Protein association events are ubiquitous in biological systems. Some protein associations and subsequent responses are diffusion controlled in vivo. Hence, it is important to be able to compute bimolecular diffusional association rates for proteins. The Brownian dynamics simulation methodology may be used to simulate protein-protein encounter, compute association rates, and examine their dependence on protein mutation and the nature of the physical environment (e.g., as a function of ionic strength or viscosity). Here, the theory for Brownian dynamics simulations is described, and important methodological aspects, particularly pertaining to the correct modeling of electrostatic forces and definition of encounter complex formation, are highlighted.
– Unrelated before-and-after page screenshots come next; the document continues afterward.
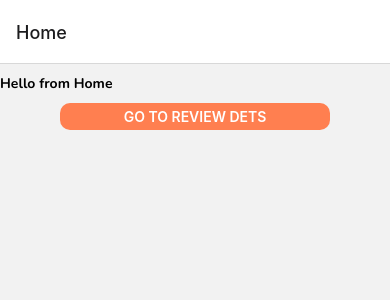
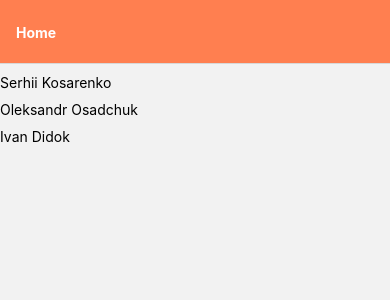
Before and after one commit to kosarc/ReviewApp-React-Native, a React Native app: screen /Home in a window 390 px wide. Shown: the top 300 px of the page. Built offline with nearby package versions, Linux system fonts and the light colour scheme.

Commit message:
added react native hooks

```diff
--- a/App.js
+++ b/App.js
@@ -34,7 +34,19 @@ export default function App() {
 
   return (
     <NavigationContainer onLayout={onLayoutRootView}>
-      <Stack.Navigator initialRouteName="Home">
+      <Stack.Navigator
+        initialRouteName="Home"
+        screenOptions={{
+          headerStyle: {
+            backgroundColor: "coral",
+          },
+          headerTintColor: "#fff",
+          headerTitleStyle: {
+            fontWeight: "bold",
+            fontSize: "18",
+          },
+        }}
+      >
         <Stack.Screen name="Home" component={Home} />
         <Stack.Screen name="Review Details" component={ReviewDetails} />
       </Stack.Navigator>
--- a/components/Home.js
+++ b/components/Home.js
@@ -1,17 +1,30 @@
-import { View, Text, TouchableOpacity } from "react-native";
+import { View, Text, TouchableOpacity, FlatList } from "react-native";
+import React, { useState } from "react";
 import GlobalStyles from "../styles/GlobalStyles";
+
 function Home({ navigation }) {
-  const hanldePress = () => {
-    navigation.push("Review Details");
-  };
+  const [reviews, setReviews] = useState([
+    { title: "Serhii Kosarenko", age: "34", rating: 5, key: "1" },
+    { title: "Oleksandr Osadchuk", age: "34", rating: 4, key: "2" },
+    { title: "Ivan Didok", age: "36", rating: 3, key: "3" },
+  ]);
 
   return (
-    <View style={GlobalStyles.home}>
-      <Text style={GlobalStyles.title_text}>Hello from Home</Text>
-      <TouchableOpacity style={GlobalStyles.button} onPress={hanldePress}>
-        <Text style={GlobalStyles.button_title}>go to review dets</Text>
-      </TouchableOpacity>
-    </View>
+    <FlatList
+      data={reviews}
+      keyExtractor={(reviews) => reviews.key}
+      renderItem={({ item }) => {
+        return (
+          <View style={GlobalStyles.home}>
+            <TouchableOpacity
+              onPress={() => navigation.navigate("Review Details", item)}
+            >
+              <Text>{item.title}</Text>
+            </TouchableOpacity>
+          </View>
+        );
+      }}
+    />
   );
 }
 
--- a/components/ReviewDetails.js
+++ b/components/ReviewDetails.js
@@ -1,16 +1,12 @@
 import { View, Text, TouchableOpacity } from "react-native";
+import { useRoute } from "@react-navigation/native";
 import GlobalStyles from "../styles/GlobalStyles";
-function ReviewDetails({ navigation }) {
-  const hanldePress = () => {
-    navigation.goBack("Home");
-  };
-
+function ReviewDetails() {
+  const rout = useRoute();
   return (
     <View style={GlobalStyles.review}>
-      <Text style={GlobalStyles.title_text}>Hello from Review Details</Text>
-      <TouchableOpacity style={GlobalStyles.button} onPress={hanldePress}>
-        <Text style={GlobalStyles.button_title}>go to Home</Text>
-      </TouchableOpacity>
+      <Text style={GlobalStyles.title_text}>{rout.params.age}</Text>
+      <Text style={GlobalStyles.title_text}>{rout.params.rating}</Text>
     </View>
   );
 }
```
To illustrate application of the method, simulations of the diffusional encounter of the extracellular ribonuclease, barnase, and its intracellular inhibitor, barstar, are described. This shows how experimental rates for a series of mutants and the dependence of rates on ionic strength can be reproduced well by Brownian dynamics simulations. Potential future uses of the Brownian dynamics method for investigating protein-protein association are discussed.
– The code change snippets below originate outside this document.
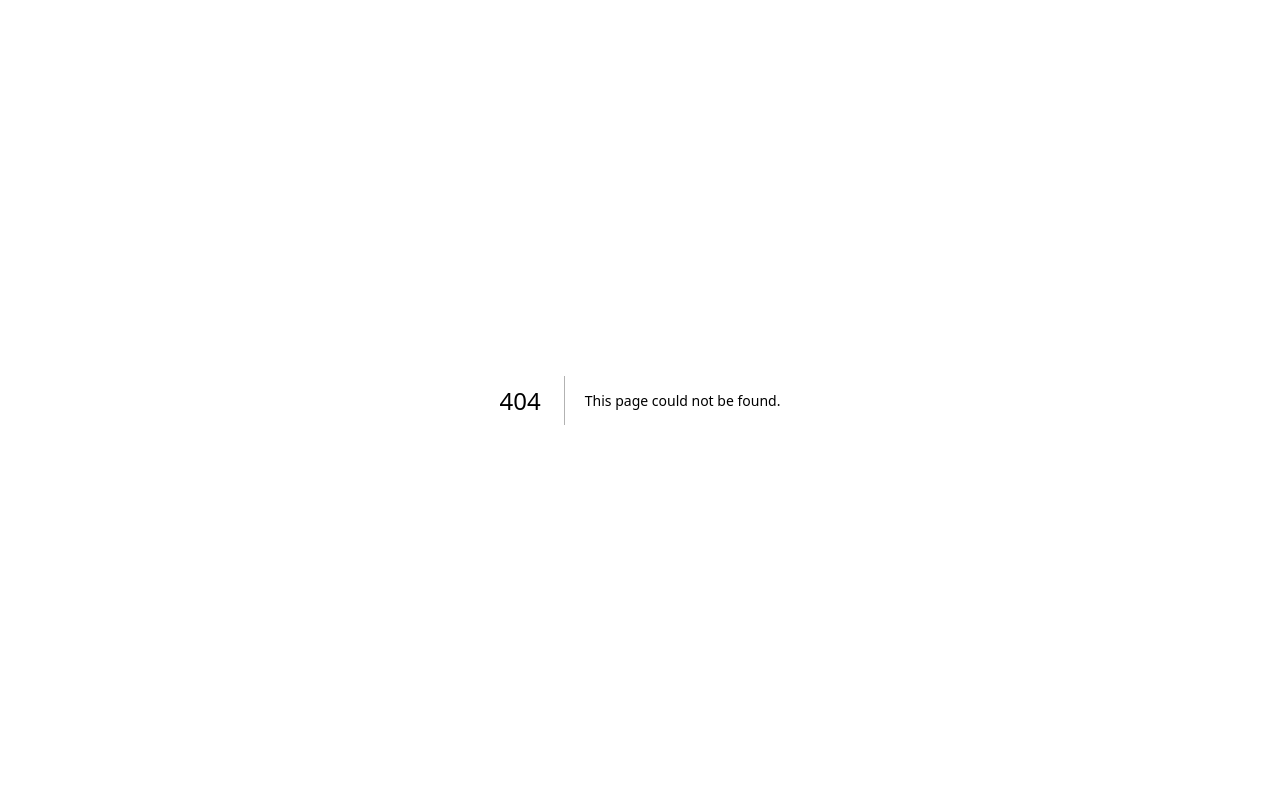
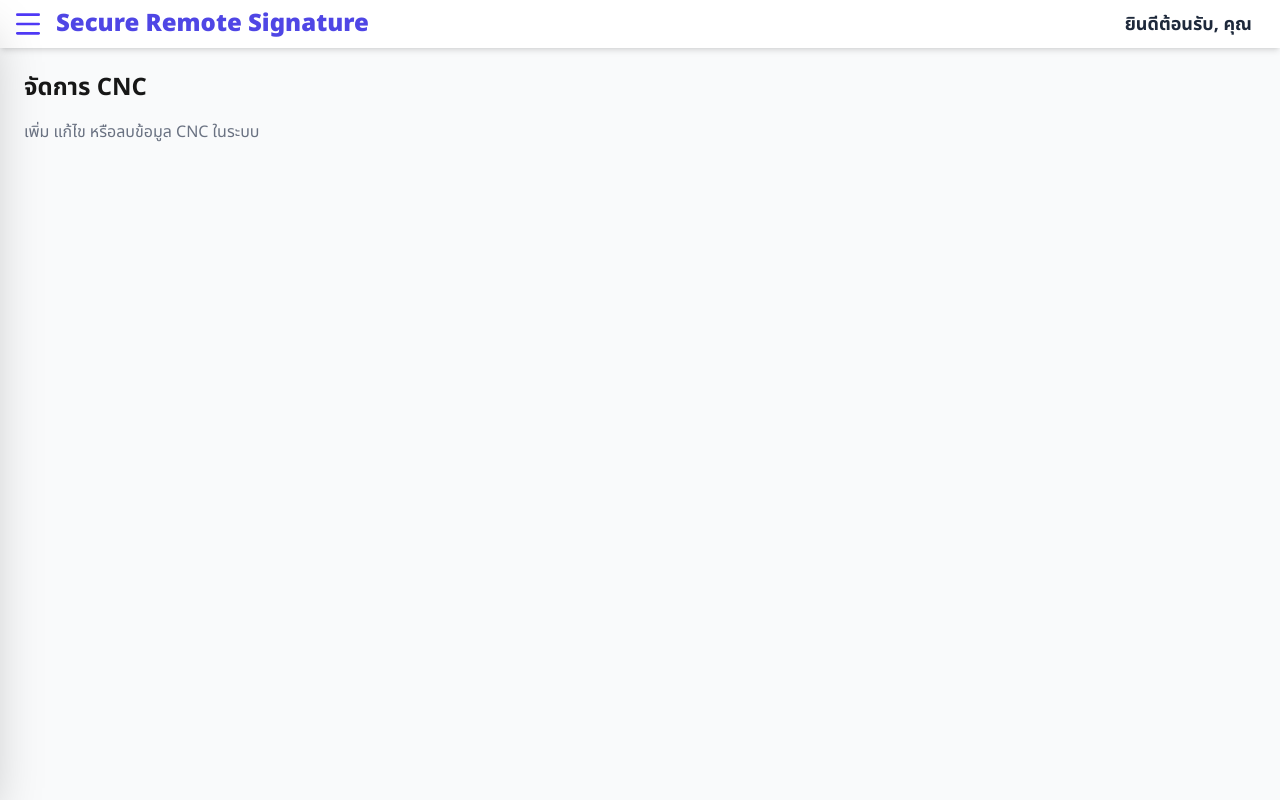
Before and after one commit to Secure-Remote-signature/RemoteSecureSignature, a Next.js app in the folder frontend/: page /admin/cncManagement in a window 1280 px wide. Before the commit this address had no page. Built offline with nearby package versions, Linux system fonts and the light colour scheme; no server answers; sample sign-in values are in the browser's storage.

Commit message:
feat(admin): add CNC Management page for managing CNC data

```diff
--- /dev/null
+++ b/frontend/app/admin/cncManagement/page.tsx
@@ -0,0 +1,8 @@
+export default function cncManagement() {
+    return (
+        <div className="p-6">
+            <h1 className="text-2xl font-bold mb-4">จัดการ CNC</h1>
+            <p className="text-gray-500 mb-6">เพิ่ม แก้ไข หรือลบข้อมูล CNC ในระบบ</p>
+        </div>
+    );
+}
```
This work describes an example of using Brownian dynamics in kinetic calculations.